After three games and two expansions, I thought Bioshock and by extension Irrational Games had run out of ways to surprise me. I thought I knew all their tricks, the sort of experience I was in for, and how to overcome the obstacles they threw at me. I thought I was prepared for the second half of Burial at Sea, Irrational’s final piece of work before its disassembly, but, well, you can probably guess from this introduction just how accurate all that hypothesizing actually was.
Burial at Sea stands as both the knot that ties the entire series so impossibly together, and a complete upheaval of both its mechanics, and what you presume to know about the narrative that has been twisting through these games for years. Within its opening moments it had already keelhauled much of what was told through the first episode, introducing so many questions with no easy (or possibly any) answers. Questions that looped back around to the very first game, in ways I couldn’t believe, and was dumbstruck when the answers finally did lie before me as I struggled to take it all in. It’s extremely precarious to mention even the smallest plot detail, as Irrational has essentially extended the mind numbing ending moments of Infinite into three hours of continual insanity that never lets up until it’s finally time to lay all the cards on the table, as everything suddenly becomes clear.
I was quite literally at a loss for words throughout most of the experience, moving forward while my brain struggled to keep up, but what’s so remarkable about this second episode is how much it feels like something planned from the very beginning before anyone even knew what Bioshock was or what it would turn into. It’s not an extension of the series for people who want it (as the first episode was), but a critical slice of plot development only possible to exist after everything that came before it.

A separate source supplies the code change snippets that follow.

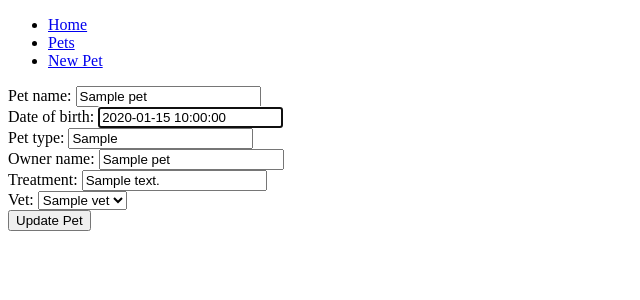
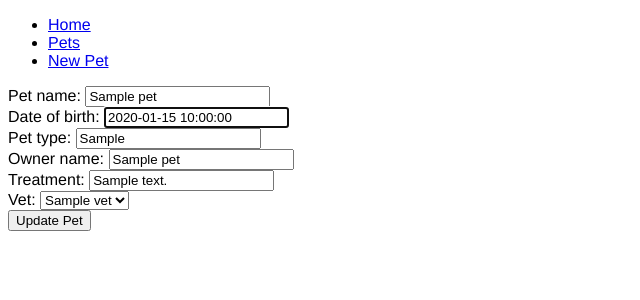
Before and after one commit to Andrej300/veterinary_project, a Flask app: page /pets/1/edit in a window 1280 px wide. Shown: the top 300 px of the page, without its empty margins (0-640 px from the left). Run offline with Flask 2, Linux system fonts and the light colour scheme; a database or web service that is not in the repository returns one stand-in record (values such as "Sample title"); some libraries are stand-ins or nearby versions.

Commit message:
CSS body

```diff
--- /dev/null
+++ b/static/app_style.css
@@ -0,0 +1,3 @@
+body{
+    font-family: "Helvetica", arial, sans-serif; font-size: 16px;
+    background-color:rgb(60, 74, 34) 52%, 71%};
--- a/templates/base.html
+++ b/templates/base.html
@@ -5,14 +5,14 @@
   <meta name="viewport" content="width=device-width, initial-scale=1.0">
   <meta http-equiv="X-UA-Compatible" content="ie=edge">
   <link rel="stylesheet" href= "https://stackpath.bootstrapcdn.com/font-awesome/4.7.0/css/font-awesome.min.css" crossorigin="anonymous">
-  <link rel="stylesheet">
+  <link rel="stylesheet"href="{{ url_for('static', filename='app_style.css') }}">
   <title>Pet list</title>
 </head>
 <body>
   <header>
     <nav>
       <ul class="menu">
-        <li><a href="{{ url_for ('home') }}">Home</a></li>
+        <li><a href="{{url_for ('home') }}">Home</a></li>
         <li><a href="{{ url_for('pets.pets') }}">Pets</a></li>
         <li><a href="{{ url_for('pets.new_pet') }}">New Pet</a></li>
       </ul>
--- a/templates/index.html
+++ b/templates/index.html
@@ -1,6 +1,6 @@
 {% extends "base.html" %}
 {% block home %}
-<section id="home-image">
+<section>
 
 </section>
 {% endblock %}
--- a/templates/pets/edit.html
+++ b/templates/pets/edit.html
@@ -4,7 +4,7 @@
 <form action="/pets/{{pet.id}}" method="post">
   <div>
     <label for="pet name">Pet name:</label>
-    <input type="text" id="Pet name" name="Pet name" value="{{pet.pet_name}}" required>
+    <input type="text" id="Pet_name" name="Pet name" value="{{pet.pet_name}}" required>
   </div>
 
   <div>
```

It also helps that going through and learning Burial at Sea’s secrets is so enjoyable, bringing perhaps the biggest change to Bioshock’s mechanics that the series has ever known, yet finding ways to root them all firmly in its world with as much polish as if they had always been there and we just couldn’t see them.
Stealth has become a necessity in episode two, evolving from the interesting but shallow change of pace it was in the first episode into an engaging, critical element of episode two’s gameplay. You’re much weaker now than you’ve ever been, and that translates into needing to use your head rather than your guns whenever possible, and Irrational has provided the tools to do so with an essential new ability that allows you to spot enemies through walls and turn invisible, as well as a handful of slick alterations to a handful of the series systems to better allow you to sneak around levels. I was a tad concerned to learn just how stealth oriented the episode was, but after just a few minutes of playing around with these new mechanics my worries were set at ease and I began to love stalking and concealing myself from enemies, picking them off one by one.
Though my health bar was constricted, I never felt like I was the one who needed to worry, instead moving about like a predator waiting for my chance to strike. It’s a distinction that is probably the biggest reason that episode two succeeds in creating a stealth game (seemingly out of thin air) that’s so immensely entertaining even without the constant story beats driving you forward. It’s like nothing the series has ever done before, which makes it so surprising that part of me is now wishing there was a way to incorporate the mechanics into the other games, so I could have more time to play with them.
The second episode of Burial at Sea is a better send off for the series from Irrational than I ever could have predicted. It calls back to the original game, while pulling it ever closer to Infinite, in ways that seem like some master plan Ken Levine cooked up from Bioshock’s conception, as if he somehow had the plans for the series already worked out and just needed a bit of time and a substantial budget to see them come to fruition. It’s a perfect close to a book I didn’t want to stop reading, yet another reimagining of how that book reads, and one that I’m probably going to need at least a few more times through to even begin to fully understand.